Ford-UAW deal includes $9,000 bonus, plan to close Romeo plant
Ford Motor Co.'s proposed contract deal with the United Auto Workers includes plans to close its Romeo Engine Plant — and a $9,000 ratification bonus if workers approve the tentative agreement, The Detroit News has learned.
The 600 hourly employees who work at the Romeo facility would be offered jobs at the Van Dyke Transmission Plant roughly 15 miles away. The engine plant closure is not expected to result in any jobs losses, according to two sources with knowledge of the terms of the proposed deal. The workers would have the option to take a buyout offer similar to that offered to GM employees as part of their new contract approved a week ago.
Romeo is the only plant closure in the deal, sources said.
Ford spokeswoman Kelli Felker declined to comment on details of the tentative agreement, referring to the a statement from Bill Dirksen, vice president of labor affairs at Ford, which confirmed the automaker had reached a proposed tentative agreement with the UAW on Wednesday night.
The $9,000 bonus would be larger than the $8,500 bonus that Ford members received when they ratified the 2015 contract. That $8,500 bonus was composed partly of a profit sharing pull-ahead. The $9,000 in the latest proposal is less than the $11,000 GM plans to pay to UAW members Nov. 8 as a ratification bonus.
The GM bonus, however, pays back the average $6,000 in wages that hourly workers lost during the 40-day strike against the automaker, and the roughly $3,000 members would miss on next year's profit-sharing checks from the Detroit automaker. GM's 2019 profits are expected to decline $3 billion due to the strike.
The plant closure could be seen as a win for Ford, according to Kristin Dziczek, vice president of industry, labor and economics at Ann Arbor's Center for Automotive Research.

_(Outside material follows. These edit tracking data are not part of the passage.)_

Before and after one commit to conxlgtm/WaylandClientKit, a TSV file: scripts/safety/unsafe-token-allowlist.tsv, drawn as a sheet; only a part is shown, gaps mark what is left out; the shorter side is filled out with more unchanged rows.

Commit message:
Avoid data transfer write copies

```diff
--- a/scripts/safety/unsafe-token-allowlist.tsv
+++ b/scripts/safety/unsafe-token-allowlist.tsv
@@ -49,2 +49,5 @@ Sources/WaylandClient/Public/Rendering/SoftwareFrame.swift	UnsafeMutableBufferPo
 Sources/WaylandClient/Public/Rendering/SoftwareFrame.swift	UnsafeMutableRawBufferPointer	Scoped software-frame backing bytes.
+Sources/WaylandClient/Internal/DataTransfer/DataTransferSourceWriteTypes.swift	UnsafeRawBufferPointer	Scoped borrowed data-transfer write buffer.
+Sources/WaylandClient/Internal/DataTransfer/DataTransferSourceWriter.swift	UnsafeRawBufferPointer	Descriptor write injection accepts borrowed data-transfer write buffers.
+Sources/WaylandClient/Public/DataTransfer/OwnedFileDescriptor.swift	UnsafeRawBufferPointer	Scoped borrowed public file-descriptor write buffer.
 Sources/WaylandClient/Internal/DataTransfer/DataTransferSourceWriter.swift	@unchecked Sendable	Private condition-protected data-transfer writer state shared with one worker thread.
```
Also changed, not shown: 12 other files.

"It allows Ford to close a facility, which saves them money," she said. "It's certainly not as much savings as GM got. Going first has its advantages and disadvantages. GM also lost $2 billion and had a big strike. It cost them money to get those things."
GM's agreement confirmed the wind-down of three plants identified last November for closure. Those plants include Lordstown Assembly in northeast Ohio, Baltimore Operations in Maryland and Warren Transmission in southeast Michigan. A customer care and after-sales plant in Fontana, California, also would close during the term of the agreement. That could save GM and at least $4 billion by the end of 2020.
Ford-UAW presidents from around the country are expected in Detroit at 1 p.m. Friday to vote to present the tentative agreement to members for a ratification vote. The UAW officials are expected to meet at TCF Center downtown. Votes would likely be due by the following Friday, Nov. 8.
If those Ford local leaders vote to present the deal to members, there's no guarantee that the contract would be ratified by members. In 2015, Fiat Chrysler Automobiles NV UAW membership voted down the first contract. Once they approved the deal, subsequent deals with GM and then Ford passed with narrowing margins.
The new GM agreement passed with a 57% majority a week ago. That leaves a narrow margin for that percentage to shrink and members still ratify the contract.
"Generally we see the pattern agreement will pass with declining percentages," Dziczek said. "Unless it's way sweeter, we might see something less than 57%."
Negotiators for the automaker and the UAW reached a deal less than a week after UAW members ratified a new contract with General Motors Co. that allowed GM to close four plants in the U.S. over the next four-year contract period.
The Romeo plant closure comes after labor experts and analysts questioned what "wins" Ford would get out of its new contract with the UAW.
GM's wins came from the UAW allowing the automaker to close four plants. Ford hasn't had the same issues with capacity as its crosstown rival, but Ford officials have said they had excess capacity on engine plants in the U.S.
The move to close an engine plant that made big -8 engines for Ford's largest vehicles comes as the automaker plans to invest $11 billion in electrified vehicles over the next few years.
The speedy negotiations between Ford and the UAW show that both sides wanted to move forward without another strike, according to Patrick Anderson, CEO of East Lansing-based Anderson Economic Group LLC.
"Ford and the UAW, with approximately 55,000 hourly workers in the U.S., had more to lose with a costly strike than did GM and its workers," Anderson said. "Furthermore, Ford did not have the same immediate need to close storied plants. It appears both parties took a sane approach, and avoided a painful strike that would have benefited neither of them."